* _Problem statement_:
Below are the records; locate each line with the word "usepackage" and copy it.

----

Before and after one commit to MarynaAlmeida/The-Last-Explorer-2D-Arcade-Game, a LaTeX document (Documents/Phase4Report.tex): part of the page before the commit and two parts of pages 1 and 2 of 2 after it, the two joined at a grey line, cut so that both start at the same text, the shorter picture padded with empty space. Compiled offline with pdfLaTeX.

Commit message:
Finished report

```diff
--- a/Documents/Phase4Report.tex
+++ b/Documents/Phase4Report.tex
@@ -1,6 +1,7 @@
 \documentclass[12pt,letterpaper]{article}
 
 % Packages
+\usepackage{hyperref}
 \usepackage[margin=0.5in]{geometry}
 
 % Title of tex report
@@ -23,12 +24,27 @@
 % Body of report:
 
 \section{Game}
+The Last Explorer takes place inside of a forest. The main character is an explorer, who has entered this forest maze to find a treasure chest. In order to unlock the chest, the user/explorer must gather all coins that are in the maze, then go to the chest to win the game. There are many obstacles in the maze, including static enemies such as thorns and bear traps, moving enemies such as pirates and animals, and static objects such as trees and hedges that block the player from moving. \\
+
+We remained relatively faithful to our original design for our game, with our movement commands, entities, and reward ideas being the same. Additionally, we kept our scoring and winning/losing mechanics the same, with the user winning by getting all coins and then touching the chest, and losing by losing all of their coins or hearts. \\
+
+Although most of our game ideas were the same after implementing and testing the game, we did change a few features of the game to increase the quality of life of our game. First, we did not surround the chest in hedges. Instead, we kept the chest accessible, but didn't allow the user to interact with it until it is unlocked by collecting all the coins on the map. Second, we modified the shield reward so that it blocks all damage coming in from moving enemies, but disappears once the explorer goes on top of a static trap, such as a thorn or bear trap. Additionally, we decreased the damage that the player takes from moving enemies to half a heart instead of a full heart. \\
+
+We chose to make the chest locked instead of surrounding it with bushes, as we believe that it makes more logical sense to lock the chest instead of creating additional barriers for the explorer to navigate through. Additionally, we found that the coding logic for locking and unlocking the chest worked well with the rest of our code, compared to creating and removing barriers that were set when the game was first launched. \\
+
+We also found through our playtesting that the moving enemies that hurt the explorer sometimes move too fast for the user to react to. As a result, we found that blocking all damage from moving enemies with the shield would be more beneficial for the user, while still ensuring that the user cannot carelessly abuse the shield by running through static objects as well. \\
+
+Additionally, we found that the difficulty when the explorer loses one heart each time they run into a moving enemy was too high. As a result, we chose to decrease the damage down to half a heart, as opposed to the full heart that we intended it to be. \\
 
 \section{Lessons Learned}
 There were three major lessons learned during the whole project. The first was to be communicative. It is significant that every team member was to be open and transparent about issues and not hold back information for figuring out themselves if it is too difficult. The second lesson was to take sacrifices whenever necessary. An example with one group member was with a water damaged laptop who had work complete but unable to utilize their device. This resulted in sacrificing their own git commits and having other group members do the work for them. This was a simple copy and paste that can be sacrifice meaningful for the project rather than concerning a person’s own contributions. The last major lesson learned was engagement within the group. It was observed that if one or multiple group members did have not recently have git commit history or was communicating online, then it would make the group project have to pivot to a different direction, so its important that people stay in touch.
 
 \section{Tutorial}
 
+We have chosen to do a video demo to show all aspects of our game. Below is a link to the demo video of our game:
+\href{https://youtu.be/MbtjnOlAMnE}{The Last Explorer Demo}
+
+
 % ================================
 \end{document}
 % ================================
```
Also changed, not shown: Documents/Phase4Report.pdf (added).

----

* _Written solution_:
+\usepackage{hyperref}
 \usepackage[margin=0.5in]{geometry}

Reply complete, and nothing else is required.